Walton on Thames



Walton Bridge on Thames, JMW Turner



A Short but Fascinating History of Walton on Thames



We tend to think of Walton on Thames in terms of how we see it today, a pleasant town that can be described as having the attractiveness of rural Surrey and the convenience of suburban London. It has become a lovely place in which to put down roots, but it should be noted that it has a proud, diverse and fascinating history.



Walton on Thames started life as little more than a river crossing that connected Surrey with Middlesex, and there are claims that Julius Caesar crossed the waters here during his second invasion of Britain in 54BC. These claims could well be true, because it was certainly possible to do so at that time.



Over the centuries Walton on Thames and the surrounding area remained a collection of small hamlets located on and around the roads from Chertsey and Guildford to the city of London. While it remained a relatively quiet area, there have been a number of important archaeological finds in recent times.



They include a number of cinerary urns, which were used to contain the ashes of the deceased after cremations, a Neolithic flint dagger and an uninscribed gold coin which was found in the Thames. These finds show there was a distinctive amount of activity in the vicinity.



It all started with a humble river crossing



The beginnings of the town can perhaps be traced back to a toll crossing on a wooden bridge that was established by a Mr Samuel Dicker in 1750. This was the first in a long line of bridges at Walton that led to the current construction which opened as recently as 2013. Previous incarnations were famously painted by Canaletto and Turner.



As is the case with so many other locations around London, it was the construction and development of the railways which transformed Walton on Thames from a village into a town. First established in 1838, the local station now handles almost three million passenger movements every year.

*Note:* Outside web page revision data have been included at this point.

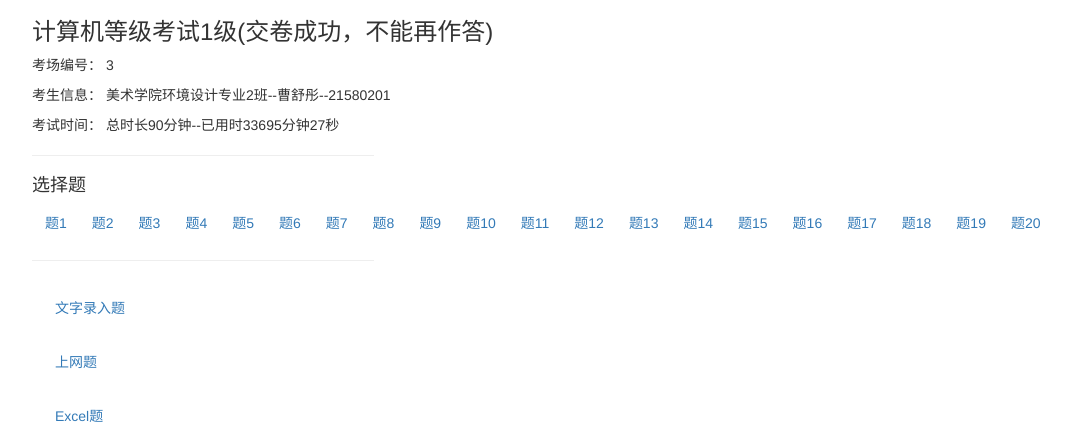
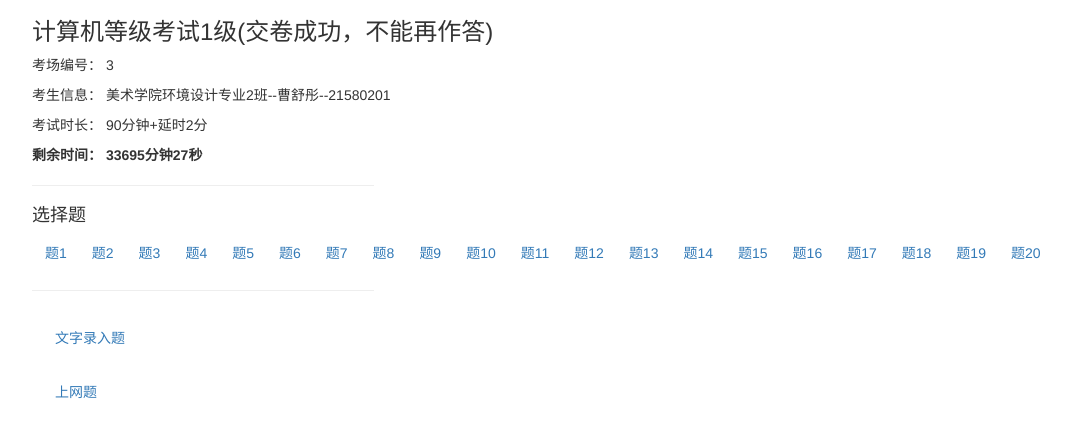
Before and after one commit to tanglw2020/django-mysite, a Django app: page /exam/exampage/2 in a window 1280 px wide. Shown: the part 51-474 px from the top of the page, without its empty margins (38-1109 px from the left). Run offline with Django 3.2, Linux system fonts and the light colour scheme; data comes from the database, SQL or seed files in the repository; both versions use the stored data as it was after the commit; some libraries are stand-ins or nearby versions.

Commit message:
feat: add end_time and add_time in exam page

```diff
--- a/polls/examModels.py
+++ b/polls/examModels.py
@@ -66,16 +66,19 @@ class Exam(models.Model):
     def __str__(self):
         return str(self.id) + ' ' +self.info_text
 
+    def clean(self):
+        score = self.choice_question_num*self.choice_question_score + \
+            self.text_score + self.email_score + self.file_operation_score+ \
+                self.word_score + self.excel_score + self.ppt_score
+        if score != 100:
+            raise ValidationError(_('总分值不等于100'))
+
     def id_(self):
         return str(self.id)
     id_.short_description = '考试编号'
 
     def all_question_stat_(self):
         result_list = []
-        # [],
-        # ['Word操作题1X'+str(self.word_score)],
-        # ['Excel操作题1X'+str(self.excel_score)],
-        # ['PPT操作题1X'+str(self.ppt_score)],
         if self.choice_question_num and self.choice_question_score:
             result_list.append(['选择题'+str(self.choice_question_num)+' X '+str(self.choice_question_score)])
         if self.text_score:
@@ -146,6 +149,8 @@ class ExamPaper(models.Model):
     )
 
     start_time = models.DateTimeField('开考时间', null=True, blank=True, default=timezone.now)
+    end_time = models.DateTimeField('交卷时间', null=True, blank=True, default=timezone.now)
+    add_time = models.IntegerField("附加延时[分]", default=0)
 
     enabled = models.BooleanField("是否可以作答?", default=True)
 
--- a/polls/templates/polls/base.html
+++ b/polls/templates/polls/base.html
@@ -108,7 +108,13 @@
         {% endif %}
         <p>考场编号： {{ exam.id }}</p>
         <p>考生信息： {{ student.class_name }}--{{ student.student_name }}--{{ student.student_id }}</p>
-        <p>考试时间： 总时长{{ exam.period_ }}<span id="usedTime"></span></p>
+        {% if  exam_page.add_time %}
+          <p>考试时长： {{ exam.period_ }}+延时{{ exam_page.add_time }}分 </p>
+        {% else %}
+          <p>考试时长： {{ exam.period_ }} </p>
+        {% endif %}
+
+        <strong>剩余时间： <span id="usedTime"></span></strong>
       </div>
       {% endblock baseinfo %}
     </div>
@@ -148,7 +154,7 @@
         timeout: 10000,
         success: function (result) {
           if (result.result) {
-            $("#usedTime").html("--已用时" + result.result);
+            $("#usedTime").html(result.result);
           } else {
             $("#usedTime").html("");
           }
--- a/polls/templates/polls/exam_room_detail.html
+++ b/polls/templates/polls/exam_room_detail.html
@@ -93,7 +93,7 @@
     <div class="container">
 
       <div class="starter-template">
-        <h1>考生列表 <a type="button" class="btn btn-info" href="{% url 'exam:api-download-scorelist' exam_id %}">导出成绩</a></h1>
+        <h3>考生列表 <a type="button" class="btn btn-info" href="{% url 'exam:api-download-scorelist' exam_id %}">导出成绩</a></h3>
 
         <table class="table table-striped table-bordered">
             <tr>
--- a/polls/views.py
+++ b/polls/views.py
@@ -390,6 +390,7 @@ def login(request):
                 exam_paper = ExamPaper.objects.create(student=student, exam=exam)
                 exam_paper.problem_type = exam.problem_type
                 exam_paper.start_time = datetime.datetime.now()
+                exam_paper.end_time = datetime.datetime.now() + datetime.timedelta(hours=1, minutes=30)
 
                 #########
                 if exam.choice_question_num and exam.choice_question_score:
@@ -642,6 +643,7 @@ def api_submit_all(request, exampage_id):
         return HttpResponse(json.dumps(a), content_type='application/json')
 
     exam_page.enabled = False
+    exam_page.end_time = datetime.datetime.now()
     exam_page.save()
     a = {"result":"null"}
     return HttpResponse(json.dumps(a), content_type='application/json')
```
Also changed, not shown: polls/emailModels.py (+0 -12 lines), db.sqlite3.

A number of famous names have had strong links with Walton on Thames over the years, including the celebrated naval commander Admiral George Rodney, who was born in the town. Hollywood superstar Dame Julie Andrews and rock singer Nick Lowe were also born here. Some of the famous names who have lived in houses in Walton on Thames include former US President Herbert Hoover and one-time US Secretary of State Madeleine Albright.